Practice Relating to Rule 99. Deprivation of Liberty
Section B. Deprivation of liberty in accordance with legal procedures
Peru’s IHL and Human Rights Manual (2010), in a section on the human rights obligations of the security forces, states: “Each person has the right to liberty and security; he or she may not be subjected to arbitrary detention or imprisonment. Deprivation of liberty is only allowed … in accordance with the established procedures.”
In 2009, in the Fujimori case, the Special Criminal Chamber of Peru’s Supreme Court of Justice was called upon to decide whether the former Peruvian president was criminally responsible for acts committed in 1991 and 1992 in the context of anti-terror operations. He was charged with various offences under domestic criminal law, including the abduction of two officials after his coup d’état in 1992. The Court summarized the facts as follows:
1. … [X] … was deprived of his liberty by heavily armed military personnel and SIE [Army Intelligence Service] personnel … Subsequently, and without being given any notification or information as to the [legal] process initiated against him and in a context that saw the democratic system being disrupted [as a result of the coup d’état], he was forcefully transferred to military units of the SIE where he was stealthily taken to the detention facilities in the basement. In the morning of the next day, … he eventually regained his liberty …
2. … [Y] was forcefully taken to the basements of the SIE without any judicial order, formal notification of the charges against him, or any other previous information, thus violating the regular procedural rules. … [H]e was investigated for [alleged] terrorism [offences] but, unusually, remained deprived of his liberty in SIE units. Although DINCOTE [the National Counterterrorism Directorate] declared his innocence on the third of August , he remained in detention without any justification or explication until the fifth of August  when he was able to flee with the help of unidentified individuals.
Drawing on the domestic criminal law in force at the time when the alleged events took place, the court held:
The destruction of the rule of law which resulted from the establishment of the so-called “National Emergency and Reconstruction Government”, which by its very nature undermined the constitutional order … , does not constitute a sufficient reason under criminal law to justify or, at any rate, excuse a rebellion and the abductions that took place to “consolidate” the new dictatorial regime.

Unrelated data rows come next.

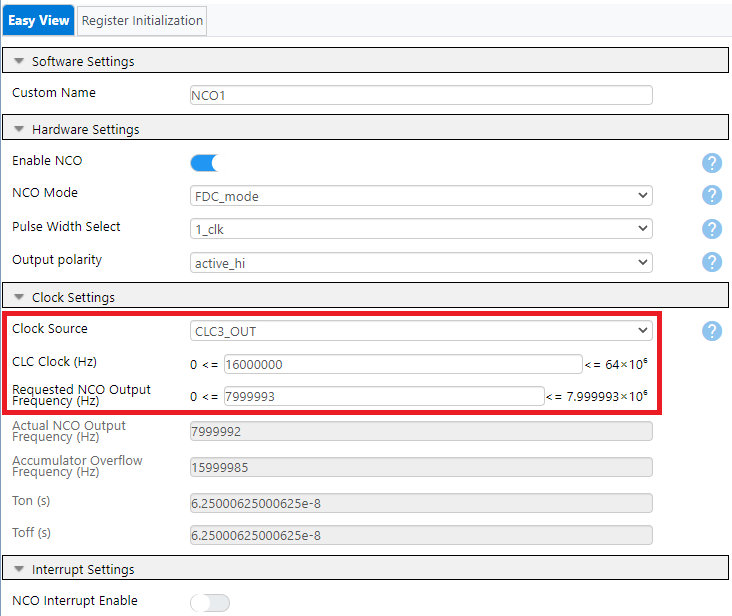
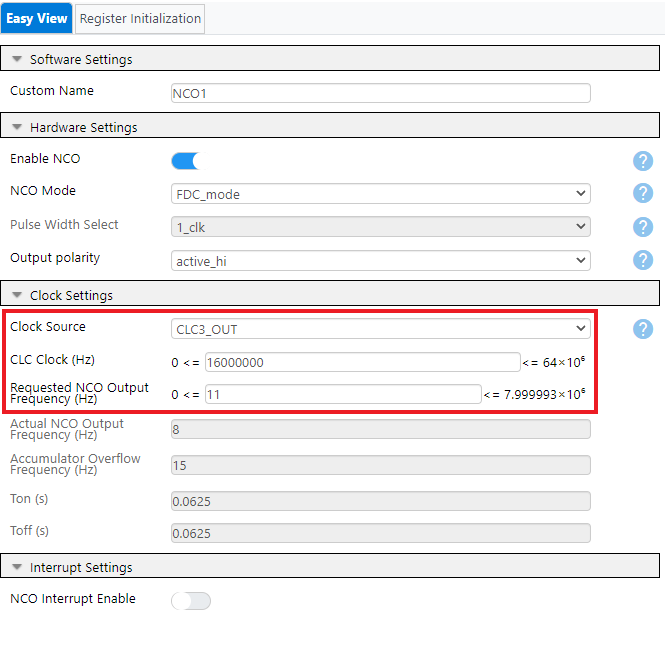
MPAE-14630: Updated readme and images.

Changed region(s): [[0.0, 0.0, 1.0, 0.987], [0.9865, 0.8945, 1.0, 0.9562]]

diff --git a/README.md b/README.md
@@ -174,7 +174,7 @@ Click on Interrupt Manager in the Project Resouces list to open the configuratio
 ### Setup - NCO1
 Click on NCO1 from the Project Resource list to open the configuration menu. Within the menu, modify the following settings in the order they are listed:
 1. **CLC Clock (Hz):** Change the value to be 16MHz (16000000 Hz)
-2. **Requested NCO Output Frequency:** Change the value to 7999993Hz (max possible for 16MHz in above setting)
+2. **Requested NCO Output Frequency:** Change the value to 11Hz (the value that corresponds to NCO1INCU = 0x0, NCO1INCH = 0x0, and NCO1INCL = 0x1)
 3. **Clock Source:** Select 'CLC3_OUT' from the dropdown menu
 
 These NCO settings are also shown within the red boxes in Figure 13.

[footnotes in original omitted]
The defence put forward the following justification for the deprivation of liberty:
The Defence argues that the physical liberty was suspended because a State of Emergency had been declared by Presidential Decree number 019-92-DE-CCFFAA of 28 March 1992 which suspended not only the right to liberty, but also the protection from detention and the protection of habeas corpus
In response to this argument, the court found:
687. This reasoning is not acceptable either for the following reasons:
1. It is correct that Lima and El Callaro were in a State of Emergency in accordance with Presidential Decree number 019-92-DE-CCFFAA, which … suspended the constitutional guarantees set out in paragraphs 7), 9), 10) and 20-g) of Article 20 of the 1979 Constitution. At the same time, Law number 24150 and Legislative Decree number 7649 gave the armed forces control over the internal order. …
2. … [P]ersonal liberty, reflected in the fundamental right to be free from detention by a political authority except based on legal reasons and subject to remand [hearings], was specifically suspended, not derogated, after the State of Emergency had been declared (strictly speaking, the State of Emergency had been prorogated) (in any case, not the constitutional right of the individual is suspended, but its full and effective exercise). In such circumstances, the State of Emergency does not wipe out the legally protected good of personal liberty. It merely gives rise to a type of authorization to restrict the liberty of an individual under certain conditions. … Therefore, the legally protected good remains in force and must continue to be respected, except within the legally authorized limits.
Nevertheless, the legal guarantee of habeas corpus cannot be suspended …
3. By its very nature, the State of Emergency is declared in defence of the constitutional order and the value system protected and recognized by this order … A State of Emergency may not be invoked to justify the beginning or consolidation of a coup d’état which in and of itself negates the constitutional order, even less so when it concerns citizens who are not related to any terrorist subversion.
4. Not only was the victim [X] not linked to the terrorist subversion, but the authorities and officials who ordered and carried out his deprivation of liberty also acted outside the law. They also acted outside their powers under the State of Emergency as their acts were not in line with the principles and reasons that justify the State of Emergency as an indispensable institution in a democratic society. Such conduct … amounts to the crime of abduction and, as such, must be prosecuted and, in this case, punished.
[footnotes in original omitted]
The Court further held:
[In the present two cases of deprivation of liberty, it] is particularly relevant that public officials acted in a context of outright deviation from the law. They were not pursuing private goals, but used the means of the State in order to strengthen an unconstitutional regime or, in the second case, in order to arbitrarily persecute an individual, incorrectly alleging that the victim [X] had committed serious offences against public order or, in the second case [of Y], serious offences against national security.